Long time geek, fangirl, mother, and reader. I've got a lot to say, you might not like it all, but it will be honest and hopefully helpful.
"Revealing someone’s “real life” identity and location quickly came to be understood as a sin of great magnitude, whereas in the days of zines, such information was commonly shared."
This is not exactly true. I knew many people who both distributed and subscribed to zines using PO Boxes and nicknames. I had penpals I only ever knew by their fandom names.
Not that this fact matters, because this is about characterizing the old school fanzine version of fandom as more intimate and personal, and modern, internet based fandoms as huge and impersonal.
Which ignores how the internet gave a wider range of people greater access to media and it's associate fandoms.

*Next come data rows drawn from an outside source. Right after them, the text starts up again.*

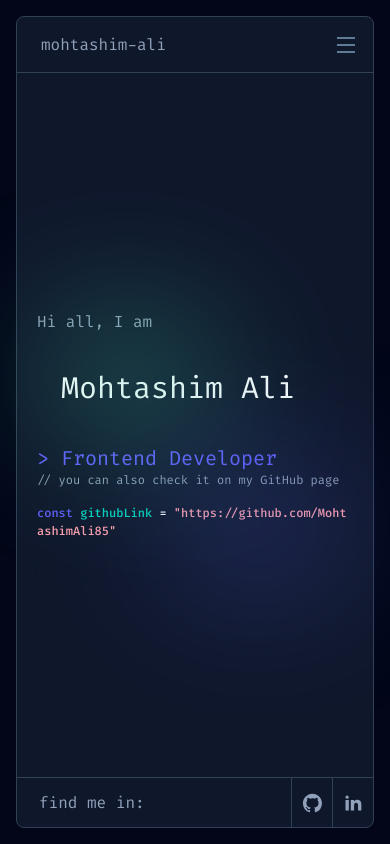
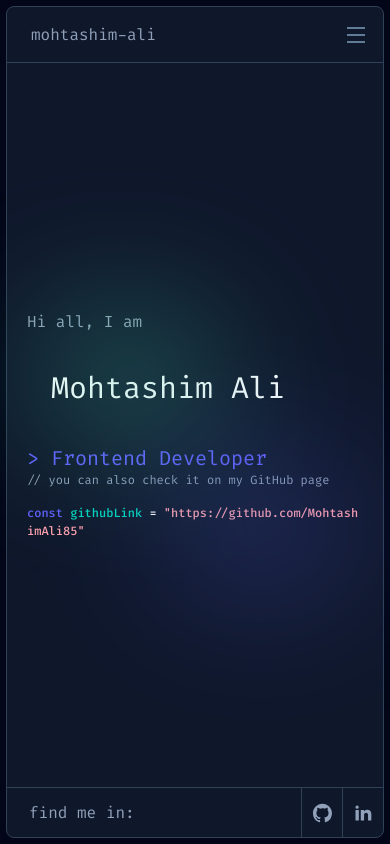
Before and after one commit to MohtashimAli85/portfolio, a Next.js app: page / in a window 390 px wide. Built offline with nearby package versions, Linux system fonts and the light colour scheme.

Commit message:
Update body styles in globals.css and layout.tsx for improved padding and background

```diff
--- a/src/app/globals.css
+++ b/src/app/globals.css
@@ -289,7 +289,7 @@
     @apply h-full overflow-hidden;
   }
   body {
-    @apply text-theme-heading-foreground  h-full;
+    @apply text-theme-heading-foreground  h-full p-1.5 md:p-8 bg-theme-backdrop;
   }
 }
 h1 {
--- a/src/app/layout.tsx
+++ b/src/app/layout.tsx
@@ -20,7 +20,7 @@ export default function RootLayout({
 }>) {
   return (
     <html lang="en">
-      <body className={`${fira_code.className} p-4 md:p-8 bg-theme-backdrop`}>
+      <body className={`${fira_code.className}`}>
         <Layout>{children}</Layout>
       </body>
     </html>
```
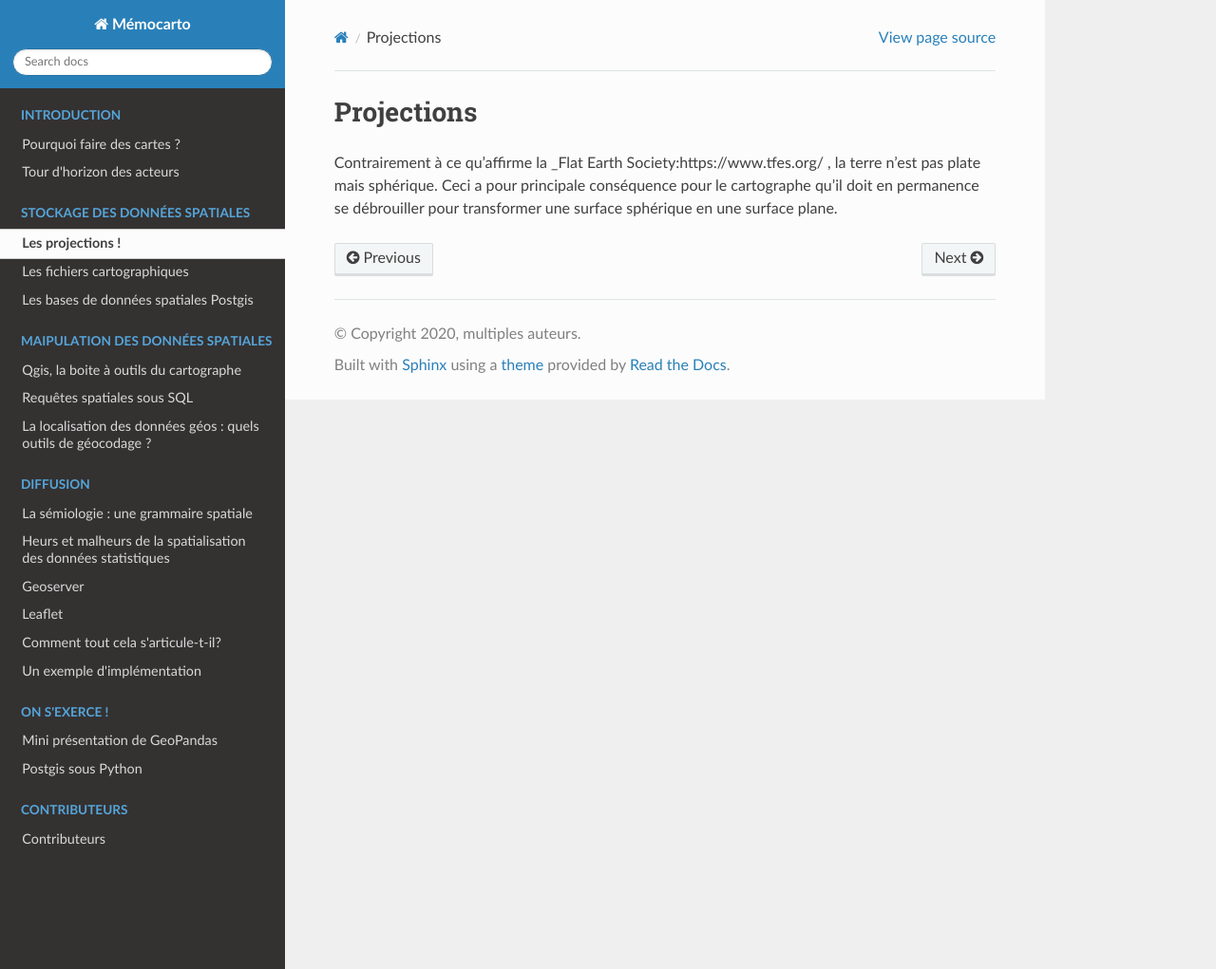
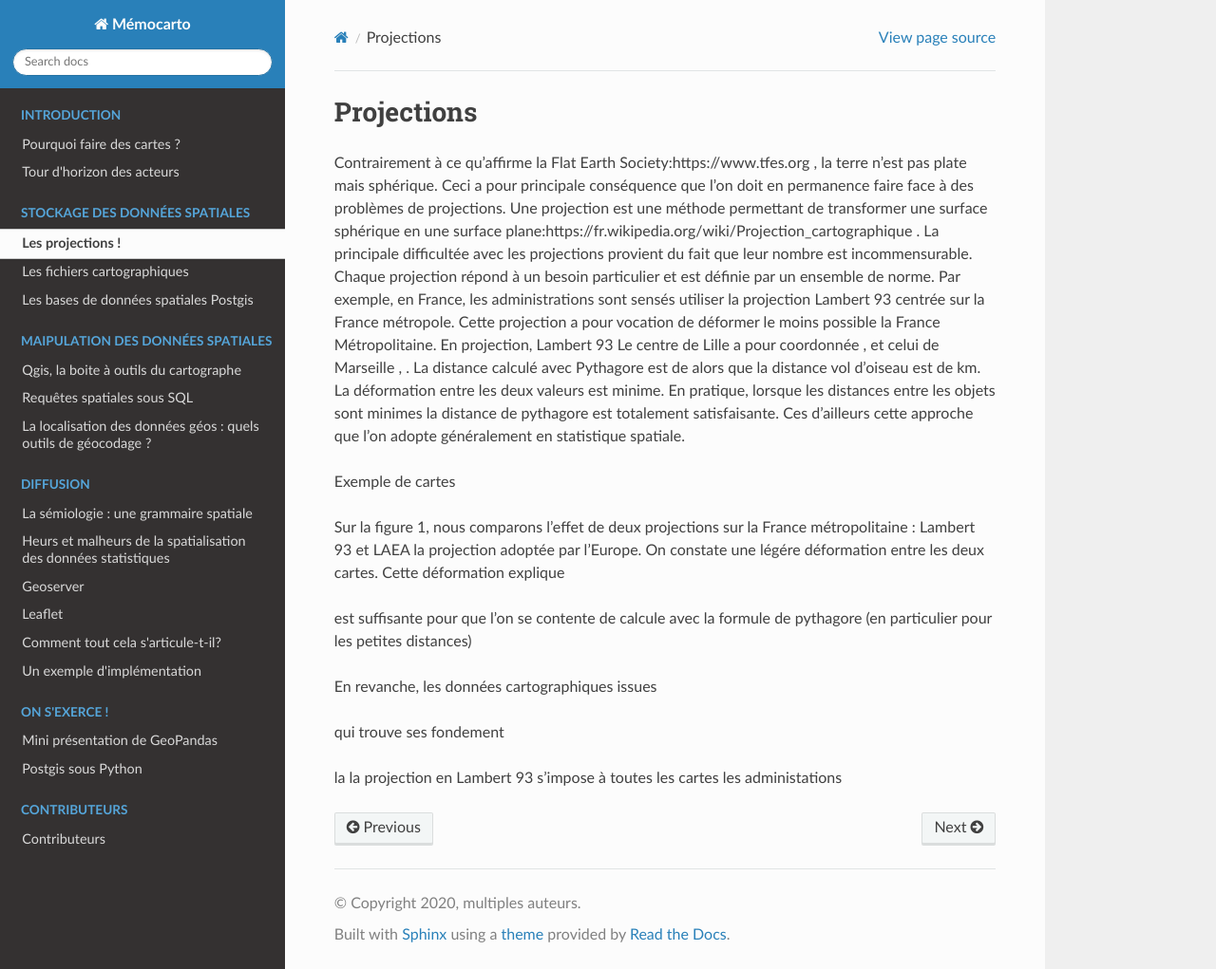
Before and after one commit to JulieDjidji/memocarto, a Sphinx documentation site: the page built from doc/source/projections.rst, in a window 1280 px wide and 1021 px high. Shown: the whole window at 95% size. Built offline with Sphinx 7.4.7 and the Read the Docs theme 2.0.0, drawn with Linux system fonts in a browser that asks for light colours; pages that are not in the unit, such as notebooks, are missing from menus.

Commit message:
Update projections.rst

```diff
--- a/doc/source/projections.rst
+++ b/doc/source/projections.rst
@@ -1,5 +1,23 @@
 Projections
 ==============
 
-Contrairement à ce qu'affirme la _Flat Earth Society:https://www.tfes.org/ , la terre n'est pas plate mais sphérique.
-Ceci a pour principale conséquence pour le cartographe qu'il doit en permanence se débrouiller pour transformer une surface sphérique en une surface plane.
+Contrairement à ce qu'affirme la Flat Earth Society:https://www.tfes.org , la terre n'est pas plate mais sphérique. Ceci a pour principale conséquence que l'on doit en permanence faire face à des problèmes de projections. Une projection est une méthode permettant de transformer une surface sphérique en une surface plane:https://fr.wikipedia.org/wiki/Projection_cartographique . La principale difficultée avec les projections provient du fait que leur nombre est incommensurable. Chaque projection répond à un besoin particulier et est définie par un ensemble de norme. Par exemple, en France, les administrations sont sensés utiliser la projection Lambert 93 centrée sur la France métropole. Cette projection a pour vocation de déformer le moins possible la France Métropolitaine. En projection, Lambert 93 Le centre de Lille a pour coordonnée , et celui de Marseille , . La distance calculé avec Pythagore est de alors que la distance vol d'oiseau est de  km. La déformation entre les deux valeurs est minime. En pratique, lorsque les distances entre les objets sont minimes la distance de pythagore est totalement satisfaisante. Ces d'ailleurs cette approche que l'on adopte généralement en statistique spatiale.
+
+Exemple de cartes
+
+Sur la figure 1, nous comparons l'effet de deux projections sur la France métropolitaine : Lambert 93 et LAEA la projection adoptée par l'Europe. On constate une légére déformation entre les deux cartes. Cette déformation explique
+
+
+
+
+est suffisante pour que l'on se contente de calcule avec la formule de pythagore (en particulier pour les petites distances)
+
+
+En revanche, les données cartographiques issues
+
+
+
+qui trouve ses fondement
+
+la
+la projection en Lambert 93 s'impose à toutes les cartes les administations
```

Many people who either had no exposure to the media and/or fandoms in the first place, or people who didn't have the ability to participate, whether the road blocks were economic, geographic or cultural.